Instruments these days are full of all kinds of choices, especially ones that are as expansive as Addictive Drums 2. When working on a track I like to take the same pattern and switch between the custom kits that I’ve made. Addictive Drums 2 and Addictive Drums 1 both let the user take pieces of all the different kits that it comes with to make your own. Mix Recall let’s you take this workflow a step further.
Original drum passage
Here we have a simple Indie Kit from Addictive Drums:
VocalSync (SONAR Platinum exclusive) is a new technology developed by the DSP gurus here at Cakewalk. We’ve engineered an algorithm that analyzes and synchronizes phonemes (among other characteristics specific to vocals) between similar vocal parts. This type of technology is often used to synchronize backing vocals, doubled vocal parts, and used to align dialogue to picture.
Something you’re probably wondering is, well – “Why would I use such a thing?” Well the question you should actually be asking yourself is “Why haven’t I been using vocal synchronization?”
What does it do?
Vocal Synchronization is something that has been around for a long time but by methods unfit for today’s demanding deadlines. Before, vocal editing would consist of manual cutting, editing, moving and quantizing – kind of like multi-track drum editing but with less instruments. We’ve taken this idea and tied it into our Region FX technology so that users can work inside the Track View and not in another part of the program. With VocalSync Continue reading SONAR Platinum: What is VocalSync?
Large projects yield large mixes. As a mix engineer myself I tend to stack up on mix buses to make it easier to control multi-mic’d instruments or groups of tracks.
As of SONAR X3, experimenting with different types of bus processing is somewhat cumbersome due to a lack of useful A/B switching mechanisms. Mix Recall changes that in the newest version. Elevating your workflow is what SONAR is here for, and SONAR Artist, Professional, and Platinum now offer a goldmine of mixing workflows.
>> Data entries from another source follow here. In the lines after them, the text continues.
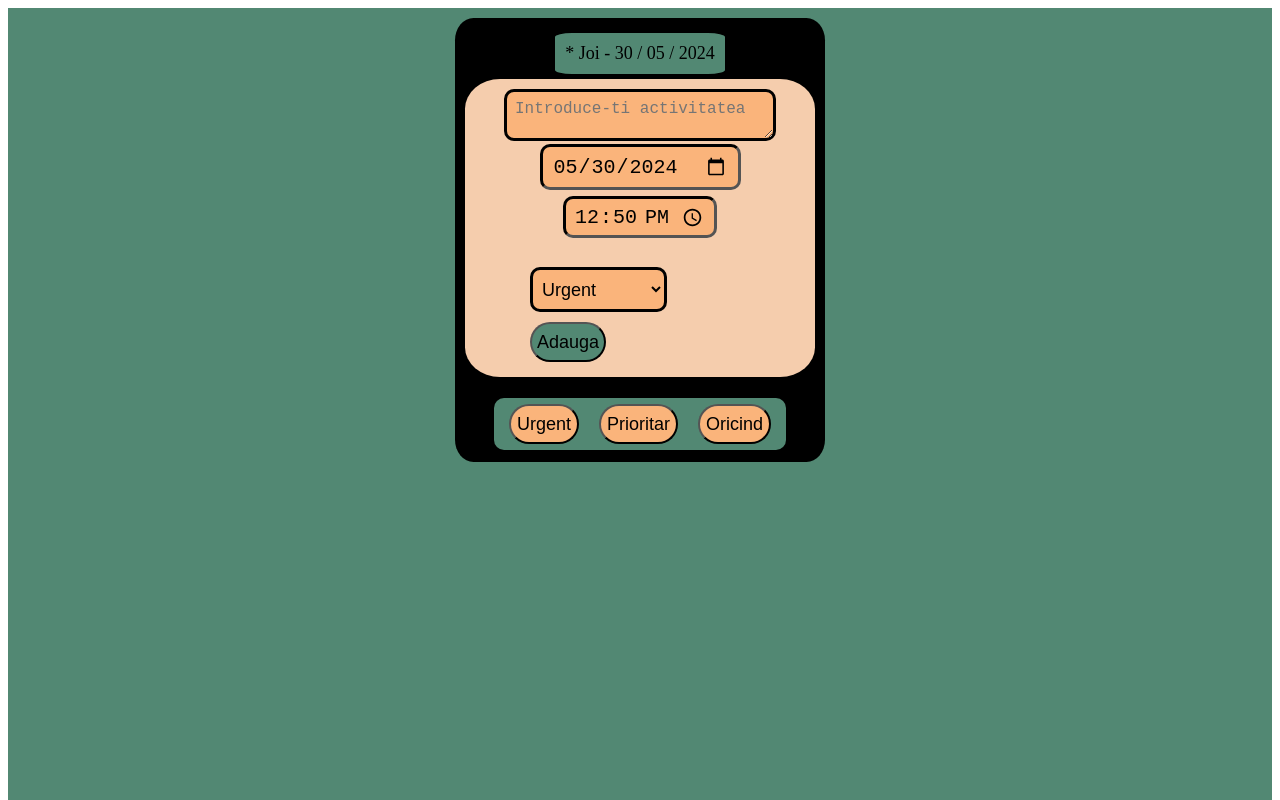
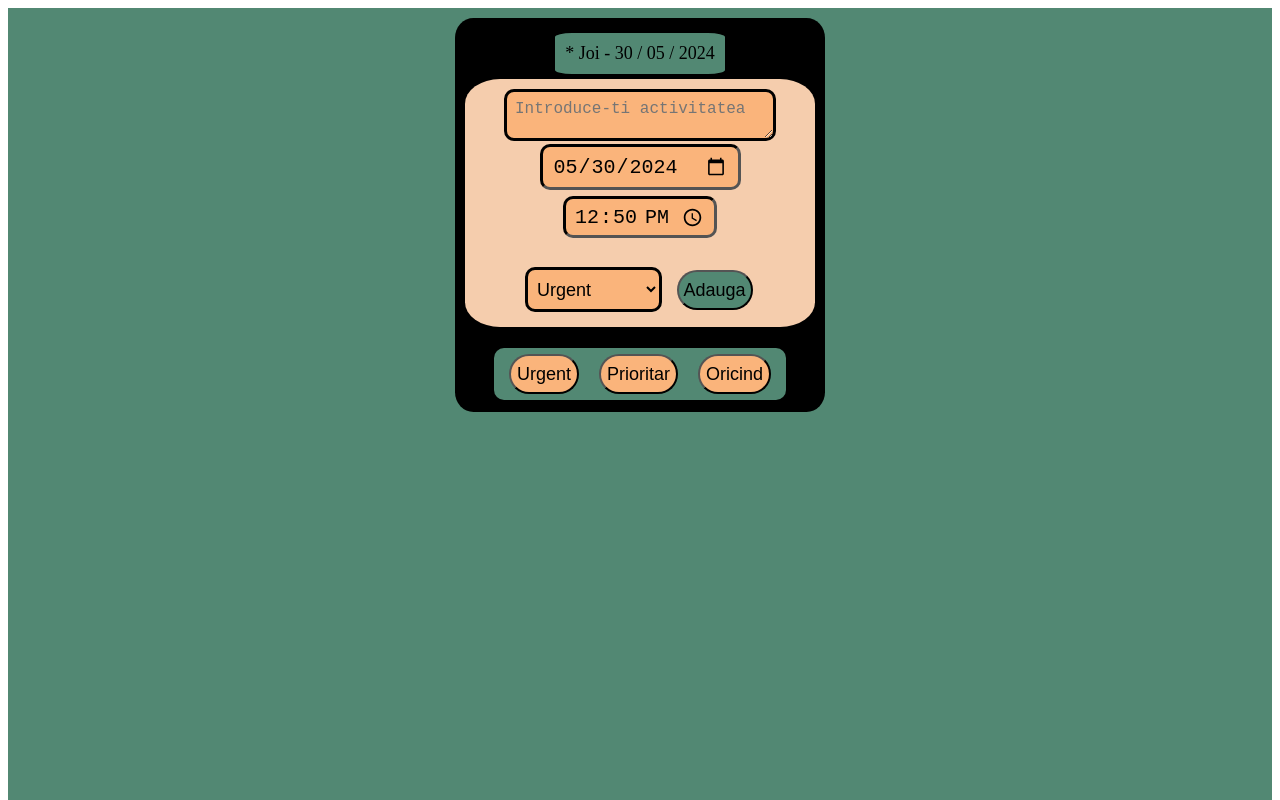
Before and after one commit to ugdej/Organizator-Ro, a plain HTML site: page index.html in a window 1280 px wide. Shown: the top 800 px of the page. Drawn offline with Linux system fonts and the light colour scheme.

Commit message:
Update index.html

```diff
--- a/index.html
+++ b/index.html
@@ -13,7 +13,6 @@
   <div class="zero">
     <div class="container1">
       <div class="lista1">
-
         <script type="text/JavaScript">
       let mydate=new Date()
       let year=mydate.getYear()
@@ -34,7 +33,7 @@
 
         <textarea id=activitate placeholder="Introduce-ti activitatea "></textarea>
 
-<input  id="data" type="date" name="dtl" value="01-01-2000" />
+        <input id="data" type="date" name="dtl" value="01-01-2000" />
 
 
         <input id="ora" type="time" name="currenttime" value="00:00:00" />
@@ -58,31 +57,33 @@
           document.getElementById("ora").value = oraImpreunaCuMinute;
         </script>
 
+        <br>
+        <div class=" alegeButton">
 
-      <br>
-      <div><select name="alege" id="alege"></div>
+
+          <select name="alege" id="alege">
             <option>Urgent</option>
             <option>Cu Prioritate</option>
             <option>Oricind</option>
           </select>
           <button id="adauga" class="button">Adauga</button>
           <br>
+
         </div>
       </div>
       <br>
       <div class="but">
 
         <button id="arataUrgent" class="button2">Urgent</button>
-      <button id="arataCuPrioritate"class="button2">Prioritar</button>
+        <button id="arataCuPrioritate" class="button2">Prioritar</button>
         <button id="arataOricind" class="button2">Oricind</button>
-
 
       </div>
 
       <div class="container">
         <div class="lista2 ascunde" id="urgent" name="urgent">
+          <h2>Urgent</h2>
 
-        <h2>Urgent</h2>
 
         </div>
         <div class="lista2 ascunde" id="cuPrioritate" name=cuPrioritate>
@@ -94,8 +95,10 @@
           <h2>Oricind</h2>
         </div>
       </div>
+    </div>
 </body>
 
 </body>
 <script src="app.js"></script>
+
 </html>
```
Lines whose indentation alone changed are shown as unchanged.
When you first open up Mix Recall make sure to save your project – or else all of the buttons will be inactive.